Yet somehow, I keep coming back to roll alts and relax, try out the other faction, try out pally healing when half the world says “go ret noob.” Endyme over at (Un)holy Randomness wrote some thoughts about things that drive people to need stress-relief in their game, and coping mechanisms. I know that I definitely turn to alts as a means of stress-relief or just for a quiet place. Although I may be doing that a bit less since I read this post by Gnomeageddon about how WoW is no better than a holiday. In brief; you may go on holiday but your problems are still there when you get back and it’s not always as relaxing as it may seem. I need to remember that.

And the post title is because Ophelie didn’t know my name but she was kind enough to link to me anyhow. And now I need to go through her post and meet many more great paladin bloggers because they all sound fantastic, and I am a mere imposter in their midst. Druid by day? With a side of mage? I also updated my blogroll. I’ve been adding lots of people to it on my Google reader but never updating it here. And yes, please do call me Vid, or Vidyala, it’s all good. I choose all my character names and ensure they are easy to shorten after my first character was named “Lafaera.” It’s not a bad name, but what do you call her? Most people opted for Laf, though I tried to encourage Faera, it was a pain.

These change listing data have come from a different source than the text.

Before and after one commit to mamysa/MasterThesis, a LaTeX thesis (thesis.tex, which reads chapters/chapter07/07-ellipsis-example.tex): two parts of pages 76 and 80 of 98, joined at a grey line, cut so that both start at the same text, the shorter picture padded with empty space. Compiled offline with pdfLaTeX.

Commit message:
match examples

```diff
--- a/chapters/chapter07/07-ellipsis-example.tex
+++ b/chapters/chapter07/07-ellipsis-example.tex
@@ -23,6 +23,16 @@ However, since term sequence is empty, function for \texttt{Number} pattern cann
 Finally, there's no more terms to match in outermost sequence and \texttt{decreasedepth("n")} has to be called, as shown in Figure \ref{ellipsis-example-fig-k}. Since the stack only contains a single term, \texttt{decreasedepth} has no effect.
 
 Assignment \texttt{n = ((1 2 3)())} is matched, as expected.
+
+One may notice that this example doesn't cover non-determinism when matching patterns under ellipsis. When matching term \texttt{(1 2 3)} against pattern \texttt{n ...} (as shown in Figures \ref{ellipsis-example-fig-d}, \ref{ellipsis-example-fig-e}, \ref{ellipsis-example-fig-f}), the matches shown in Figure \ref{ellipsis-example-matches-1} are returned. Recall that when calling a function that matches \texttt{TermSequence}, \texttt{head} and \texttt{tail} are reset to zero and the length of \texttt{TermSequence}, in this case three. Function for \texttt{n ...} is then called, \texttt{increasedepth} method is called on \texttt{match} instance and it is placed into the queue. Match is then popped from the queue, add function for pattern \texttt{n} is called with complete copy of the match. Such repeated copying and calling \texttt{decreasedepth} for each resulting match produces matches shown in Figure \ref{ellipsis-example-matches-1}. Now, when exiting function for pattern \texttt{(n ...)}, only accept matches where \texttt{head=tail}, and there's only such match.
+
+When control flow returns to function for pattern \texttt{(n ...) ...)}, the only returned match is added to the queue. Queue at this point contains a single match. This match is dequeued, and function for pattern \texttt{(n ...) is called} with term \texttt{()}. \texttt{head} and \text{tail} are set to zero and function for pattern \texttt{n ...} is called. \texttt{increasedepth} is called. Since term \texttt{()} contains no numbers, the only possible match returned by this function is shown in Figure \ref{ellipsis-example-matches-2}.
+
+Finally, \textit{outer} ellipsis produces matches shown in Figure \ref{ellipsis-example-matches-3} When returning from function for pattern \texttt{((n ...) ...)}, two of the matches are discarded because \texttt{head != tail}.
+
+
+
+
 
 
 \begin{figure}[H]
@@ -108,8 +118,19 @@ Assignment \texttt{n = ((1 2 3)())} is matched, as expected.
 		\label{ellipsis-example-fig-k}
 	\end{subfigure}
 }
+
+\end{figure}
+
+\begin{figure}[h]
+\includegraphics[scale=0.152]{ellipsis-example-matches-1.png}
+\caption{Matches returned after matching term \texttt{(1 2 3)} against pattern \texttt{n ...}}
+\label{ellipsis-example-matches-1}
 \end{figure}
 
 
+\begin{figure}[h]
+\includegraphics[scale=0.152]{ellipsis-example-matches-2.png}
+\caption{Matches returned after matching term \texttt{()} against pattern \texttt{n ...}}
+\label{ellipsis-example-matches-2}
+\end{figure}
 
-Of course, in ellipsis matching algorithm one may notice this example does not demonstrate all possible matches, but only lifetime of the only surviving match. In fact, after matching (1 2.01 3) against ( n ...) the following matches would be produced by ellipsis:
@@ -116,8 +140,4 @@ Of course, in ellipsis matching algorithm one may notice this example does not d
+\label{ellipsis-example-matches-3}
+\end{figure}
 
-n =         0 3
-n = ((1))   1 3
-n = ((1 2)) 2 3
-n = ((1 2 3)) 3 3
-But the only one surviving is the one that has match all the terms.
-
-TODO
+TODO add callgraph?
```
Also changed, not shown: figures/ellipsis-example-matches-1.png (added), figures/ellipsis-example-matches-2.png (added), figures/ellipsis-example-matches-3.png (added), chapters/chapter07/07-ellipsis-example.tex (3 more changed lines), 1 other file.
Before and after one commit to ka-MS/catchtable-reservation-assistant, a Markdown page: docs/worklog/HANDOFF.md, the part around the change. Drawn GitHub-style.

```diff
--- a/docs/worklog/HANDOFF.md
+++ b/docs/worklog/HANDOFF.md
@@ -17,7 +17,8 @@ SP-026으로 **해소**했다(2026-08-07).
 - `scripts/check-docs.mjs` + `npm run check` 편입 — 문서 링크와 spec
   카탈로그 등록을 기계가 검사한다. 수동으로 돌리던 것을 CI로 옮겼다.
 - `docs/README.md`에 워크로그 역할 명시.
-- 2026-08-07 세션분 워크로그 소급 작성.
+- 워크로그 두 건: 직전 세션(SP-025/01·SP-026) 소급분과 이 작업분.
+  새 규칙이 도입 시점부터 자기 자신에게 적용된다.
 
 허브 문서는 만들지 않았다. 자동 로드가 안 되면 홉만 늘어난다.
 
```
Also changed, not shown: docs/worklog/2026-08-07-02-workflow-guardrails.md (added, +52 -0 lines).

Don’t even get me started about the pugger who called me “Laffy Taffy.” There’s a good reason she got a race change and a new name in the process.